In this exercise, retype exactly and only the lines from the top of the entries below through the line that holds "Also changed, not shown: 6", omitting pictures.

+-------+

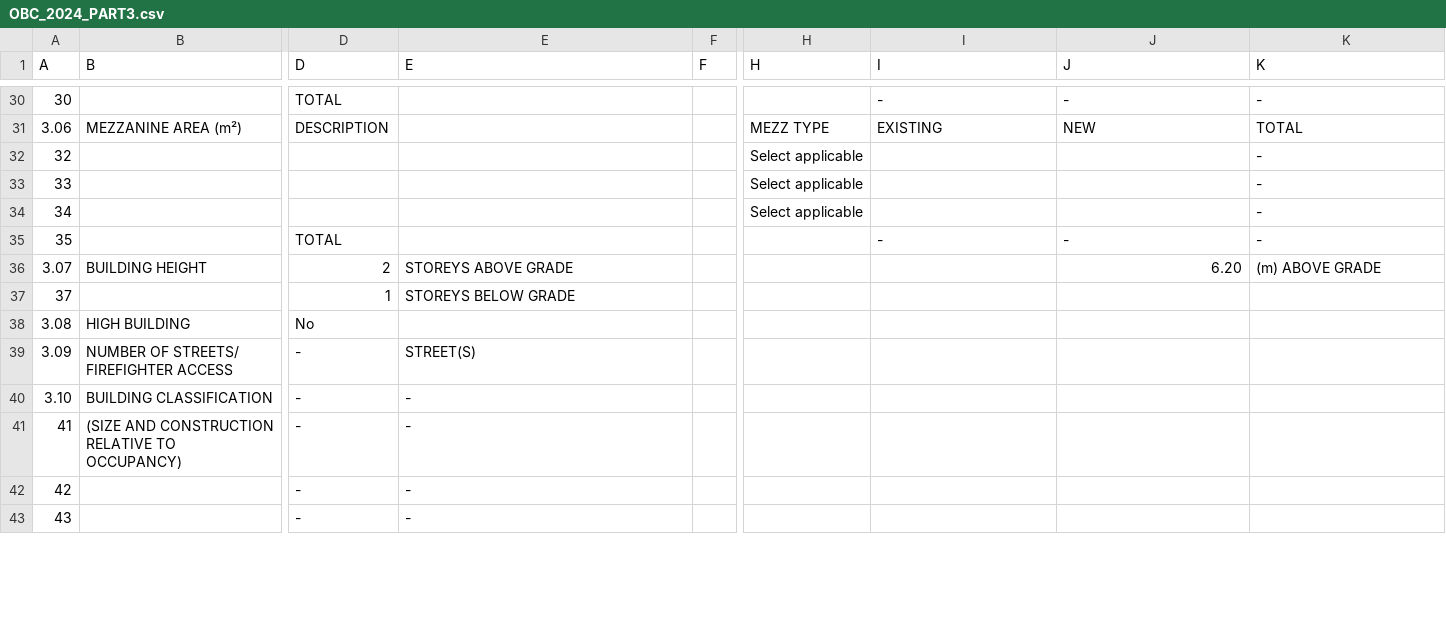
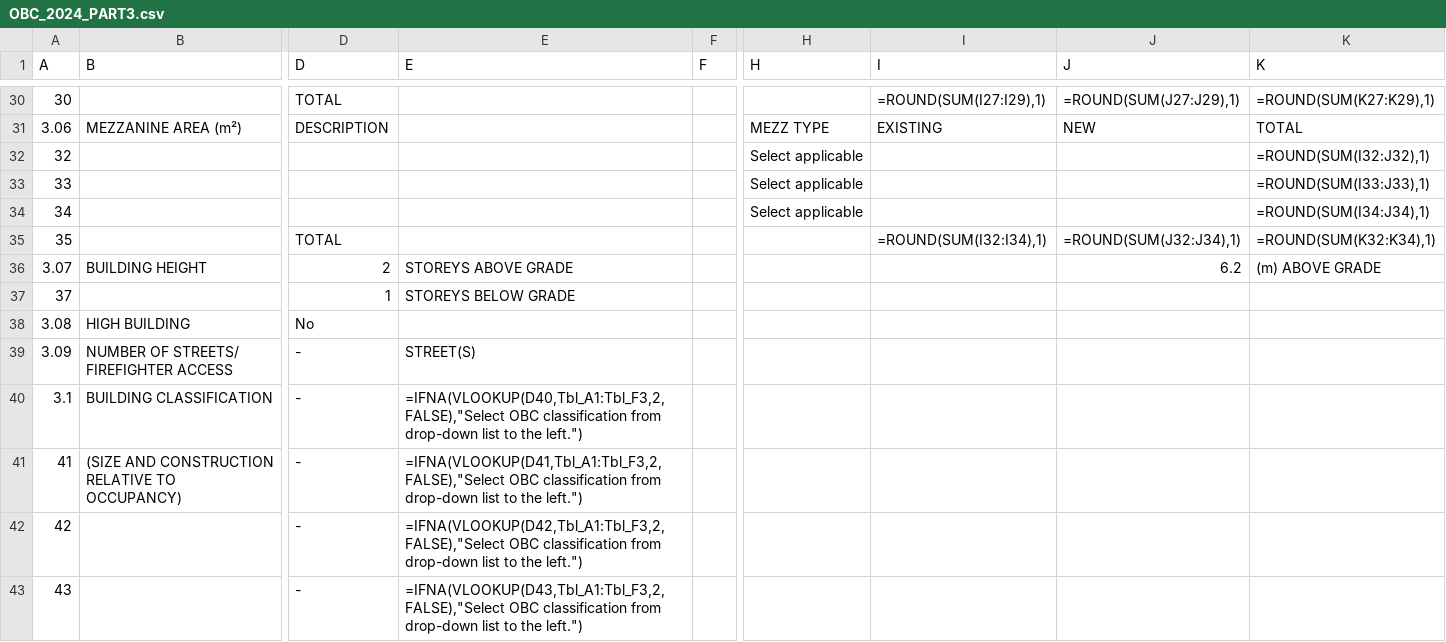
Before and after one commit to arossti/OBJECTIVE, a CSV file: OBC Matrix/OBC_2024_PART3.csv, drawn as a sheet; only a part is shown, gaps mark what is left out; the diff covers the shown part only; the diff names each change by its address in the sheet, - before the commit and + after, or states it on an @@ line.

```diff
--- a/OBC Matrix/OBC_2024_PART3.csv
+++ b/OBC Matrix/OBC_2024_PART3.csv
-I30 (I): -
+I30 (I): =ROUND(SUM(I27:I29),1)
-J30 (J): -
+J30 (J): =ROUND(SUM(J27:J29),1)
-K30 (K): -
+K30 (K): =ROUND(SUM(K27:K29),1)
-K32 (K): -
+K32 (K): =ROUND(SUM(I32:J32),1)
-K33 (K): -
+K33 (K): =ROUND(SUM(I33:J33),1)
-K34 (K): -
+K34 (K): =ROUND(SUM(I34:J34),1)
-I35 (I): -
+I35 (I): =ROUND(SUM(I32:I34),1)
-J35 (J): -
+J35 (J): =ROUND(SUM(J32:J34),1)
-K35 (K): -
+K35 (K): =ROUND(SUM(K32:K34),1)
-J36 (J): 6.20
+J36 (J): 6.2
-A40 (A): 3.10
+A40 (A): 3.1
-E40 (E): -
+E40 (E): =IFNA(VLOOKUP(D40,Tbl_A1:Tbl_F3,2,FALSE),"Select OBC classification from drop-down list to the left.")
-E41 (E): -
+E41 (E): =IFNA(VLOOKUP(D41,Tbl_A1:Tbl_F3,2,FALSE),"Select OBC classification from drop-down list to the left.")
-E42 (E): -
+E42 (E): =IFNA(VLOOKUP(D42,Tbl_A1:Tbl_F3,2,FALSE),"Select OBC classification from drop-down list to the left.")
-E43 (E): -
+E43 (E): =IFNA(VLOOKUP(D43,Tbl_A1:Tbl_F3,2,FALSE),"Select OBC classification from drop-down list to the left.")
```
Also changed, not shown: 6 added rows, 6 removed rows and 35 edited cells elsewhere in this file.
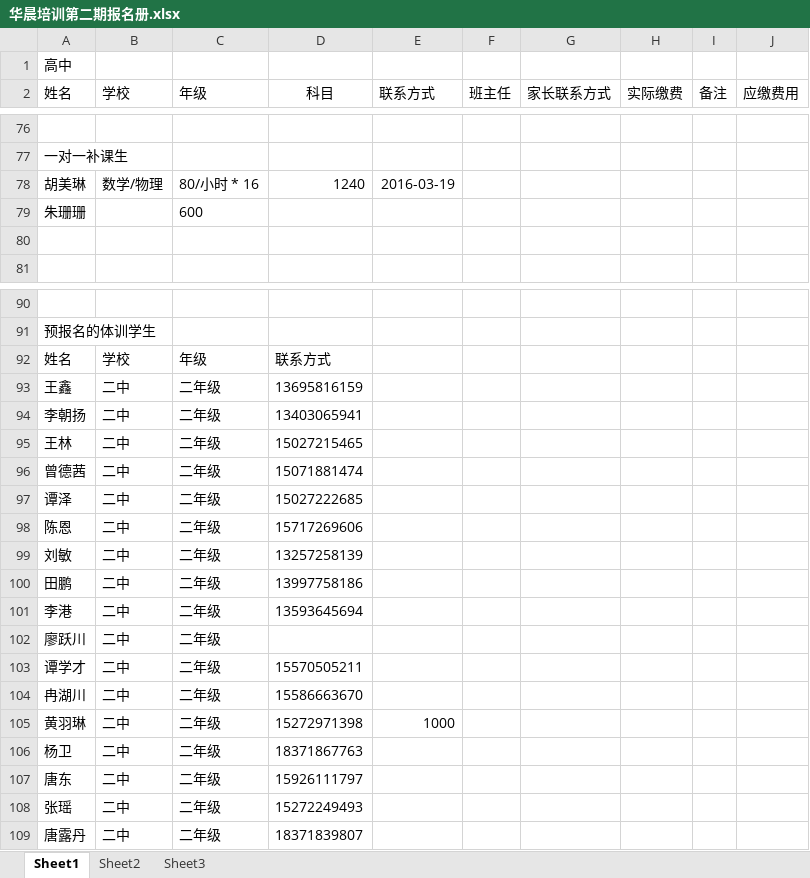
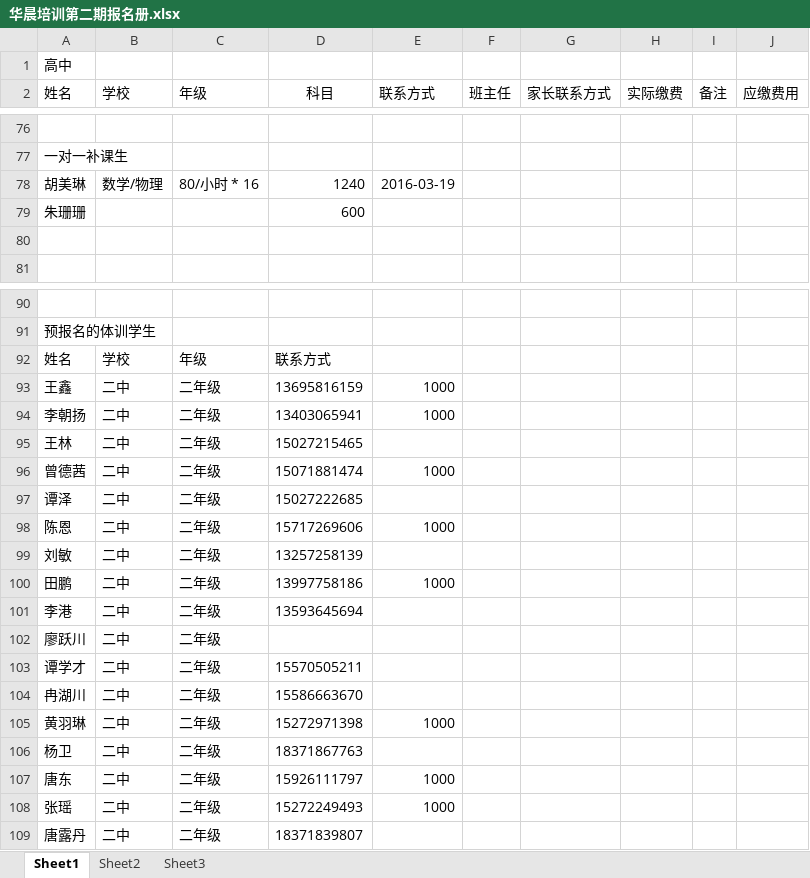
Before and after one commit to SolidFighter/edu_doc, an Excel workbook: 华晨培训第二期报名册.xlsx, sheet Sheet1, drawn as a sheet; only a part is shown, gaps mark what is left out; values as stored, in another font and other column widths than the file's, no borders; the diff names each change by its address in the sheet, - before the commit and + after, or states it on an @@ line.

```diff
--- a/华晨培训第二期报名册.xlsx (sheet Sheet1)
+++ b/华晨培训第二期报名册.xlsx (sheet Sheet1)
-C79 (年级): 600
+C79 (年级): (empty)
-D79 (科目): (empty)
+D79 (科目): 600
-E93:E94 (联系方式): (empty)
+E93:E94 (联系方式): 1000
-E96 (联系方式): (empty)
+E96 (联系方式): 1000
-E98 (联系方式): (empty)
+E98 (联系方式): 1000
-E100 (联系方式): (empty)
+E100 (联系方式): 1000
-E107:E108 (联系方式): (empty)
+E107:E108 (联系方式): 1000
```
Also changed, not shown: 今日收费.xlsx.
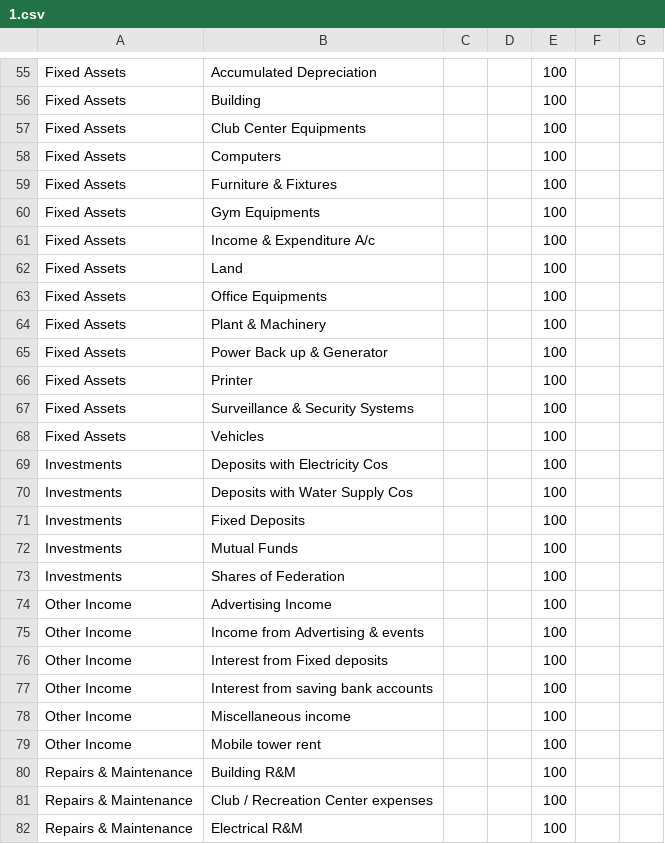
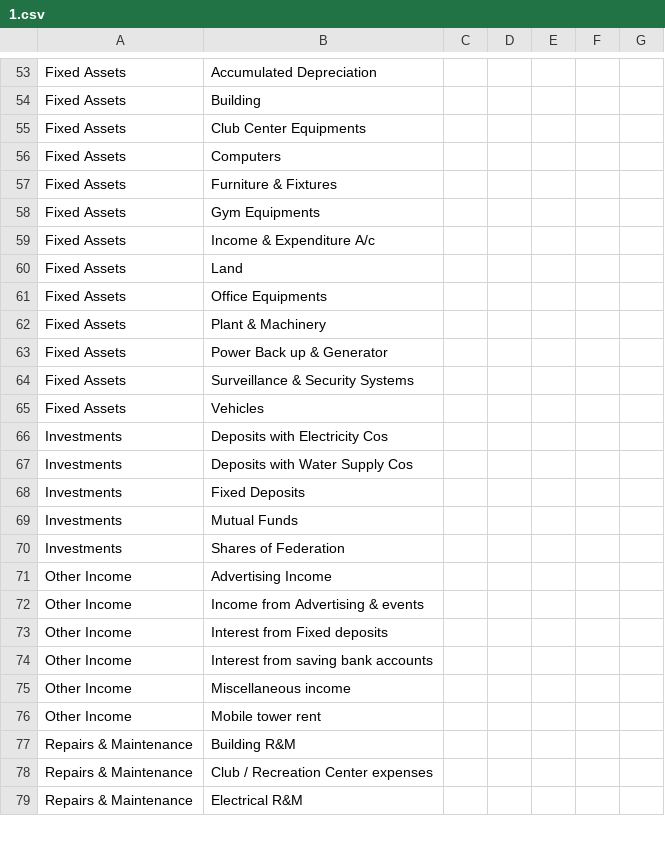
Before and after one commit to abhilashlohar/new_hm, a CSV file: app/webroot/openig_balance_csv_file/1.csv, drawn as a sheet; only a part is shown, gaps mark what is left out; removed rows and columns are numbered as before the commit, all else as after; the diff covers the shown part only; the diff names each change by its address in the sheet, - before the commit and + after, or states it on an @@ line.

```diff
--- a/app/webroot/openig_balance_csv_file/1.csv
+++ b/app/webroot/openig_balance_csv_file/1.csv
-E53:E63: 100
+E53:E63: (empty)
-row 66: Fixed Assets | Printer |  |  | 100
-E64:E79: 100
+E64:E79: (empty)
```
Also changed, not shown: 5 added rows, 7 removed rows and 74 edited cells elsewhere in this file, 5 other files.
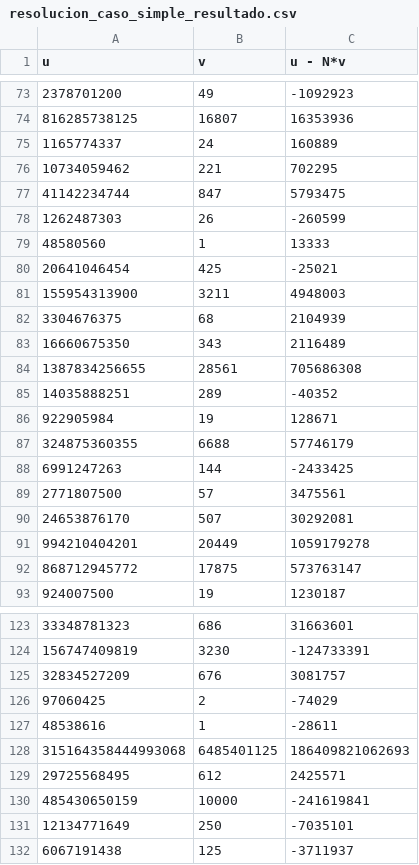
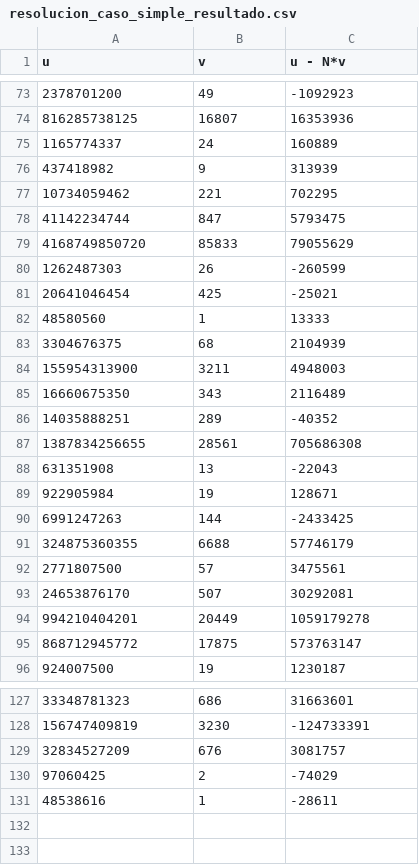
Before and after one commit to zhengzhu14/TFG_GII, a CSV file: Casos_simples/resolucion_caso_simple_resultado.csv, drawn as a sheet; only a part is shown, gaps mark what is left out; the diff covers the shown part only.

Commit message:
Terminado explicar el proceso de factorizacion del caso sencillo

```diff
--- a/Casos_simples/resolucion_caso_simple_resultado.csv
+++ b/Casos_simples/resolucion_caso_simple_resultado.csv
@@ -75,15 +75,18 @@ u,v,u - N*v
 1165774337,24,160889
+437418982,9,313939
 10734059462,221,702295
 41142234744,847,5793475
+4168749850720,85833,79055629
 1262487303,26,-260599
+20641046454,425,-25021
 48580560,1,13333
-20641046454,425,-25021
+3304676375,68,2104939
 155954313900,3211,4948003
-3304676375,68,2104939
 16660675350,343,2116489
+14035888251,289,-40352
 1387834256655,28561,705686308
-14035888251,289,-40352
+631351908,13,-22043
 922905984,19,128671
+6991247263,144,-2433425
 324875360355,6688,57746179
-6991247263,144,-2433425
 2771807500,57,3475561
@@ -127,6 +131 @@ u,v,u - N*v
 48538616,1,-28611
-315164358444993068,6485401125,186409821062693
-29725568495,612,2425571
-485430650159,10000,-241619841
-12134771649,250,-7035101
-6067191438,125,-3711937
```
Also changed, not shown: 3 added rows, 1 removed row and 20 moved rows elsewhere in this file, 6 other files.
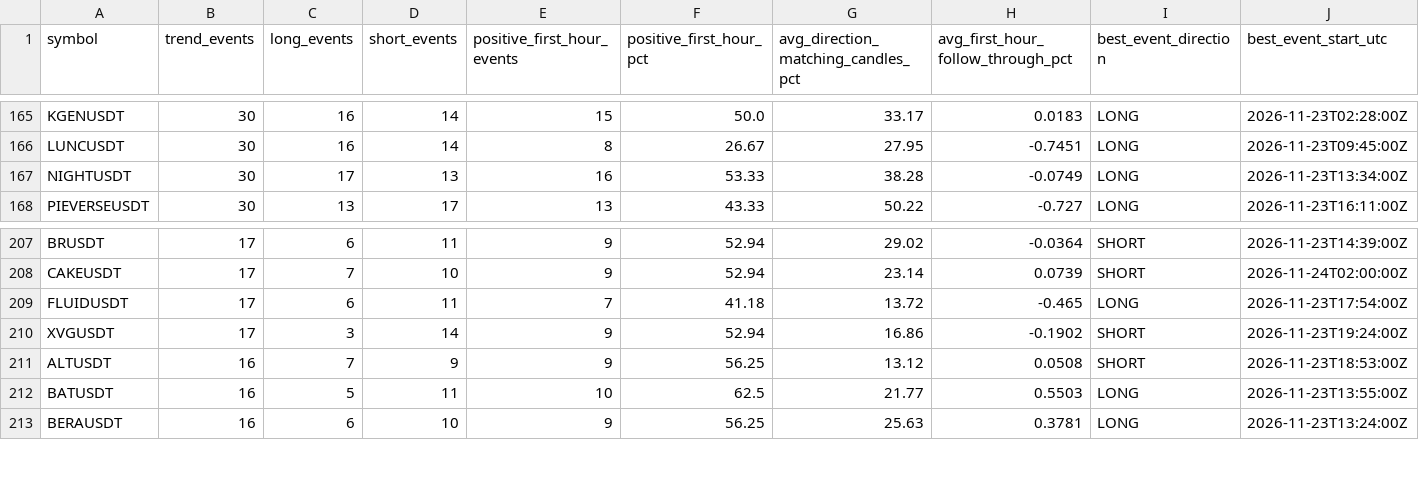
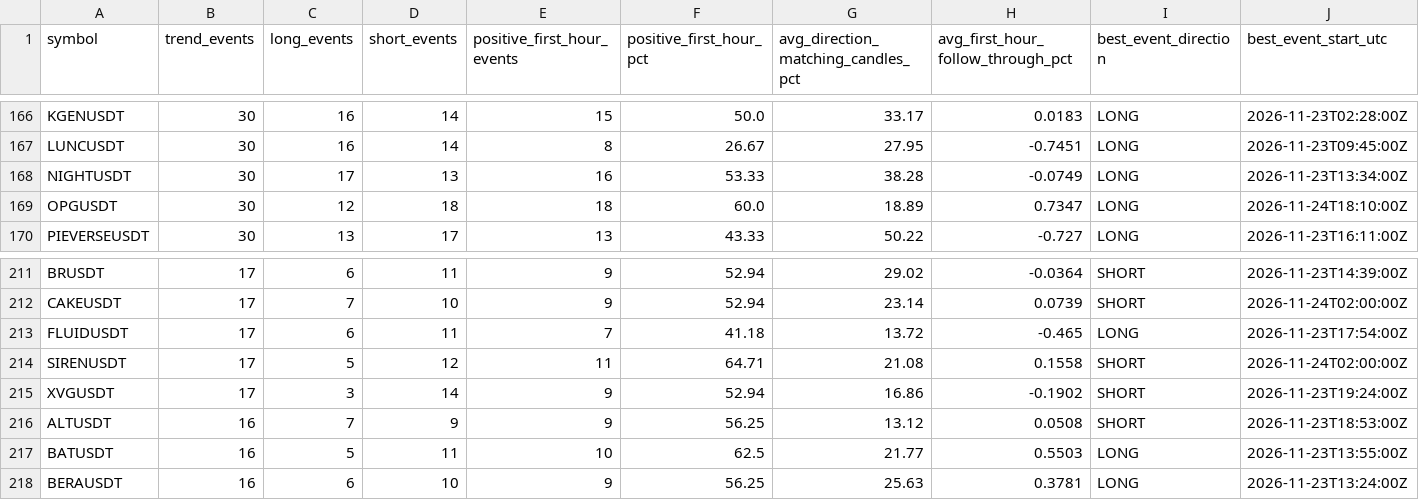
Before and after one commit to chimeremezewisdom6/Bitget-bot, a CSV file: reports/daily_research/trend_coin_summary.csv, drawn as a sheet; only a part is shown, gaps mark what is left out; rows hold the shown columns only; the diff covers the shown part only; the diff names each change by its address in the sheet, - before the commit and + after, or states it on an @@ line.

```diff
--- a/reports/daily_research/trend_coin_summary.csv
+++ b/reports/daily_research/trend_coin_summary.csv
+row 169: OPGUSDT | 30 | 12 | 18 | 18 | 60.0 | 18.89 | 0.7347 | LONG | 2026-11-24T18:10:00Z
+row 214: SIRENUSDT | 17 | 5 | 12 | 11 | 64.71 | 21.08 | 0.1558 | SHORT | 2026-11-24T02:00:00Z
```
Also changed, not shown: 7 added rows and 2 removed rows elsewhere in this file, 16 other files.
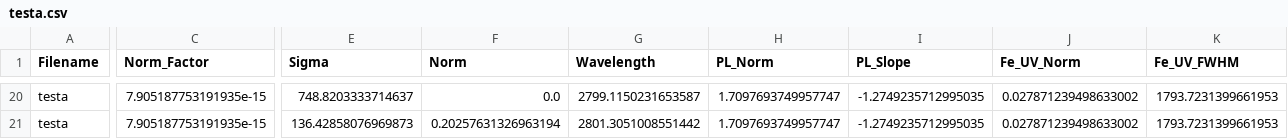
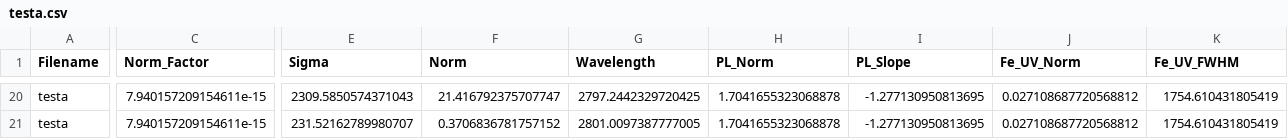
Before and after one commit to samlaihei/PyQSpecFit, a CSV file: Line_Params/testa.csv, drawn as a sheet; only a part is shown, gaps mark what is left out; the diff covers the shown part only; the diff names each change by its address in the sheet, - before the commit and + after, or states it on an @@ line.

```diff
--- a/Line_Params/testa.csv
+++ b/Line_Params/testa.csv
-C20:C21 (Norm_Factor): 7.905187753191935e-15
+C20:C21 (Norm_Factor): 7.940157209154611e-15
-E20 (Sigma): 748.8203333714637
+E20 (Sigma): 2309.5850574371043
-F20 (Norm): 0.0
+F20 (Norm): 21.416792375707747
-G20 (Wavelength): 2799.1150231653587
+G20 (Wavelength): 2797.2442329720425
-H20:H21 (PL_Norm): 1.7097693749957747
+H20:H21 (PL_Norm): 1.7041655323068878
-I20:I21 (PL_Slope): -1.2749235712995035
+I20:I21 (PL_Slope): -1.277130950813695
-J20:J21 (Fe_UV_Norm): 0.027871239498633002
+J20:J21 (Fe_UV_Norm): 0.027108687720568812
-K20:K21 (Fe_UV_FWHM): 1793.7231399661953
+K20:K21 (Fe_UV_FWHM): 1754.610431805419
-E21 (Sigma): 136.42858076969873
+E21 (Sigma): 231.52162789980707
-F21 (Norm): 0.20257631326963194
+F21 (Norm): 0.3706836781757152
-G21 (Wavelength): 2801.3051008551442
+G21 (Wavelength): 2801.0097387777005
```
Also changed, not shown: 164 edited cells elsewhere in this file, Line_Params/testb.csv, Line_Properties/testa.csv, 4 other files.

+-------+

■ **Task output**
Before and after one commit to arossti/OBJECTIVE, a CSV file: OBC Matrix/OBC_2024_PART3.csv, drawn as a sheet; only a part is shown, gaps mark what is left out; the diff covers the shown part only; the diff names each change by its address in the sheet, - before the commit and + after, or states it on an @@ line.

```diff
--- a/OBC Matrix/OBC_2024_PART3.csv
+++ b/OBC Matrix/OBC_2024_PART3.csv
-I30 (I): -
+I30 (I): =ROUND(SUM(I27:I29),1)
-J30 (J): -
+J30 (J): =ROUND(SUM(J27:J29),1)
-K30 (K): -
+K30 (K): =ROUND(SUM(K27:K29),1)
-K32 (K): -
+K32 (K): =ROUND(SUM(I32:J32),1)
-K33 (K): -
+K33 (K): =ROUND(SUM(I33:J33),1)
-K34 (K): -
+K34 (K): =ROUND(SUM(I34:J34),1)
-I35 (I): -
+I35 (I): =ROUND(SUM(I32:I34),1)
-J35 (J): -
+J35 (J): =ROUND(SUM(J32:J34),1)
-K35 (K): -
+K35 (K): =ROUND(SUM(K32:K34),1)
-J36 (J): 6.20
+J36 (J): 6.2
-A40 (A): 3.10
+A40 (A): 3.1
-E40 (E): -
+E40 (E): =IFNA(VLOOKUP(D40,Tbl_A1:Tbl_F3,2,FALSE),"Select OBC classification from drop-down list to the left.")
-E41 (E): -
+E41 (E): =IFNA(VLOOKUP(D41,Tbl_A1:Tbl_F3,2,FALSE),"Select OBC classification from drop-down list to the left.")
-E42 (E): -
+E42 (E): =IFNA(VLOOKUP(D42,Tbl_A1:Tbl_F3,2,FALSE),"Select OBC classification from drop-down list to the left.")
-E43 (E): -
+E43 (E): =IFNA(VLOOKUP(D43,Tbl_A1:Tbl_F3,2,FALSE),"Select OBC classification from drop-down list to the left.")
```
Also changed, not shown: 6 added rows, 6 removed rows and 35 edited cells elsewhere in this file.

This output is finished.